In February this year, the Vice President, Prof. Yemi Osinbajo, held a meeting with all federal agencies that are playing one role or the other in the MSMEs sector. At the meeting, the Bank of Industry (BoI) approved a $20 million Technology Fund for young innovators, while the CBN is offering a N90billion soft loan facility for small scale agricultural enterprises. All these and more are part of this administration’s drive at changing the nation’s decades of mono economy status.
In the fight against public sector corruption, the launch of the Open Treasury Portal (OTP) complements other initiatives such as the administration’s full implementation of the Treasury Single Account (TSA) which has increased the level of accountability, transparency in financial resources of government and plugged leakages.
Importantly, we no longer borrow money to pay salaries, but to build infrastructure, particularly roads, rails and airports. The era of phony and abandoned contracts is in the past, contracts awarded are now strictly monitored to ensure full value for released contract sums.
For instance, in the road, railway and aviation sectors, the President Muhammadu Buhari-led administration has recorded milestones that are visible to see and feel. While all the 36 states can boast of at least one major road project being undertaken by this government, there are also legacy projects, which include the Abuja to Kano expressway, Lagos to Ibadan expressway reconstruction, and the ongoing Second Niger Bridge.
On railway, this administration’s record is unmatched. It is to this government’s credit that the Abuja to Kaduna Standard Gauge rail line was completed in 2017, while the Itakpe to Warri railway, which had been abandoned since 1987 by successive administration has been completed and is due for commissioning. Even more commendable is the near completion of the Lagos to Ibadan Standard Gauge rail, construction of which started about three years ago.
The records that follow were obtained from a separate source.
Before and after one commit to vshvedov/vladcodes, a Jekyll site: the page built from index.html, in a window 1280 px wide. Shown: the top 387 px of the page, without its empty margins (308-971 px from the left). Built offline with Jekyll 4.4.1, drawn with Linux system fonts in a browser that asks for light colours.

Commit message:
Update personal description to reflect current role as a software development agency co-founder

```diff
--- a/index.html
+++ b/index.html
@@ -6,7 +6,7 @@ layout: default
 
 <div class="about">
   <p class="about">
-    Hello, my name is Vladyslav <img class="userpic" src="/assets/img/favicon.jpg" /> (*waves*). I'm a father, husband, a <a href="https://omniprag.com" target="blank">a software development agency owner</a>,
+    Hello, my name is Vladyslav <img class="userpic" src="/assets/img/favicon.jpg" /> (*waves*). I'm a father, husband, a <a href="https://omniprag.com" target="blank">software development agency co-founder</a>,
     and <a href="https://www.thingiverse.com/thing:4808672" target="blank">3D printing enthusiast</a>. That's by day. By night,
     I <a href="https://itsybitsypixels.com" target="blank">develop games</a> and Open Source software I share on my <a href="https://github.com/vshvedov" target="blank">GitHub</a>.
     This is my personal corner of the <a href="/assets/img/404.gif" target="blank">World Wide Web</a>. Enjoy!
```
On aviation infrastructure, the APC government has, in the last two years, completed the upgrading of terminals at the Nnamdi Azikwe International Airport, Abuja and Port Harcourt International Airport, while work has reached advanced stages on many terminals across the country.
While we consolidate our rank as Africa’s biggest economy, aided by our re-emergent manufacturing sector, we continue to climb in global ranking on the ease of doing business. Our investment and focus on agriculture where we have comparative advantage has been a huge success. We are beginning to look inward and grow our SMEs. We now have an army of entrepreneurs supported by government and creating wealth and livelihoods.
Finally, the APC welcomes Alhaji Atiku Abubakar’s concerns and the fact that he is beginning to make a good attempt at sounding like a statesman. Going forward, this is the least we expect from him, even as we hope that he will be more forthcoming in future, in appreciating and commending the positive steps, while offering suggestions on what more can be done.
We, however, urge him to continue to do this without sounding overtly sanctimonious.
Meanwhile, the full text of Atiku’s article which elicited a response from the APC can be read here.